While the latter scenario won’t cause lasting damage, regular exposure to the levels of noise produced on a building site can result in permanent hearing loss. The canal of the inner ear is lined with thousands of microscopic nerve hairs that naturally wear down over time, with constant exposure to excessive noise accelerating this wear. Approximately 30 million workers in the United States are suffering from this accelerated deterioration.

 

How much noise can you take?

The unit of noise, or sound pressure, is called a decibel, named after the inventor of the telephone, Alexander Graham Bell. The number of decibels is assessed using A-weighted sound levels, or dBA. The Occupational Safety and Health Administration (OSHA) has set the maximum permissible exposure limit (PEL) for all workers at 90 dBA over an eight-hour period.

For every 5 dBA above that, the amount of time an individual is exposed to that level is reduced by half. This referred to as a 5 dBA exchange rate. Legally, you may be exposed to eight hours of noise at 90 dBA, but only four hours at 95 dBA and two hours at 100 dBA.

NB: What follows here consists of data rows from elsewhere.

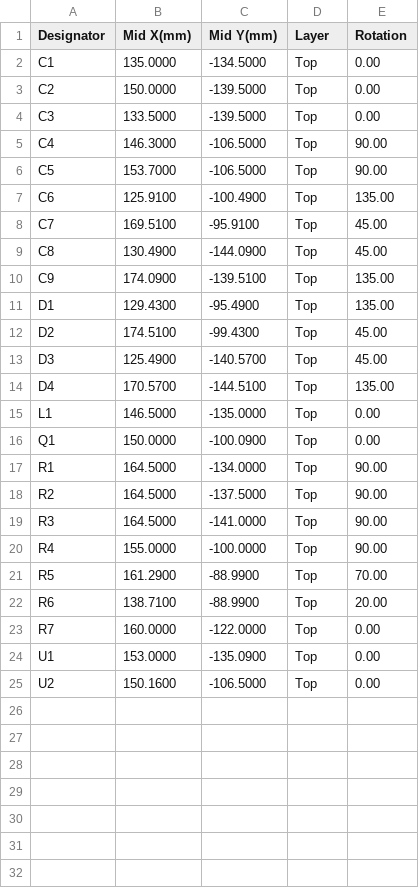
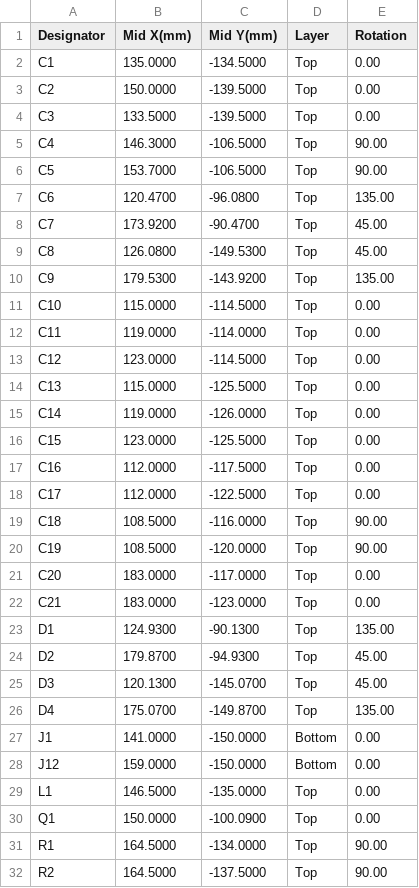
Before and after one commit to robinandreeklund-collab/Strilas, a CSV file: hardware/nextpcb/helmet-mb-centroid.csv, drawn as a sheet; only a part is shown; the shorter side is filled out with more unchanged rows; the diff covers the shown part only.

```diff
--- a/hardware/nextpcb/helmet-mb-centroid.csv
+++ b/hardware/nextpcb/helmet-mb-centroid.csv
@@ -6,10 +6,24 @@ C4,146.3000,-106.5000,Top,90.00
 C5,153.7000,-106.5000,Top,90.00
-C6,125.9100,-100.4900,Top,135.00
-C7,169.5100,-95.9100,Top,45.00
-C8,130.4900,-144.0900,Top,45.00
-C9,174.0900,-139.5100,Top,135.00
-D1,129.4300,-95.4900,Top,135.00
-D2,174.5100,-99.4300,Top,45.00
-D3,125.4900,-140.5700,Top,45.00
-D4,170.5700,-144.5100,Top,135.00
+C6,120.4700,-96.0800,Top,135.00
+C7,173.9200,-90.4700,Top,45.00
+C8,126.0800,-149.5300,Top,45.00
+C9,179.5300,-143.9200,Top,135.00
+C10,115.0000,-114.5000,Top,0.00
+C11,119.0000,-114.0000,Top,0.00
+C12,123.0000,-114.5000,Top,0.00
+C13,115.0000,-125.5000,Top,0.00
+C14,119.0000,-126.0000,Top,0.00
+C15,123.0000,-125.5000,Top,0.00
+C16,112.0000,-117.5000,Top,0.00
+C17,112.0000,-122.5000,Top,0.00
+C18,108.5000,-116.0000,Top,90.00
+C19,108.5000,-120.0000,Top,90.00
+C20,183.0000,-117.0000,Top,0.00
+C21,183.0000,-123.0000,Top,0.00
+D1,124.9300,-90.1300,Top,135.00
+D2,179.8700,-94.9300,Top,45.00
+D3,120.1300,-145.0700,Top,45.00
+D4,175.0700,-149.8700,Top,135.00
+J1,141.0000,-150.0000,Bottom,0.00
+J12,159.0000,-150.0000,Bottom,0.00
 L1,146.5000,-135.0000,Top,0.00
```
Also changed, not shown: 5 added rows elsewhere in this file, leverans/helmet-mb/helmet-mb-centroid.csv, 11 other files.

The National Institute for Occupational Safety And Health (NIOSH) uses a maximum PEL of 85 dBA and an exchange rate of 3 dBA, and these are the levels used in the Hearing Conservation Program that OSHA implemented in 1981.


You can read more about these imposed noise exposure limits here.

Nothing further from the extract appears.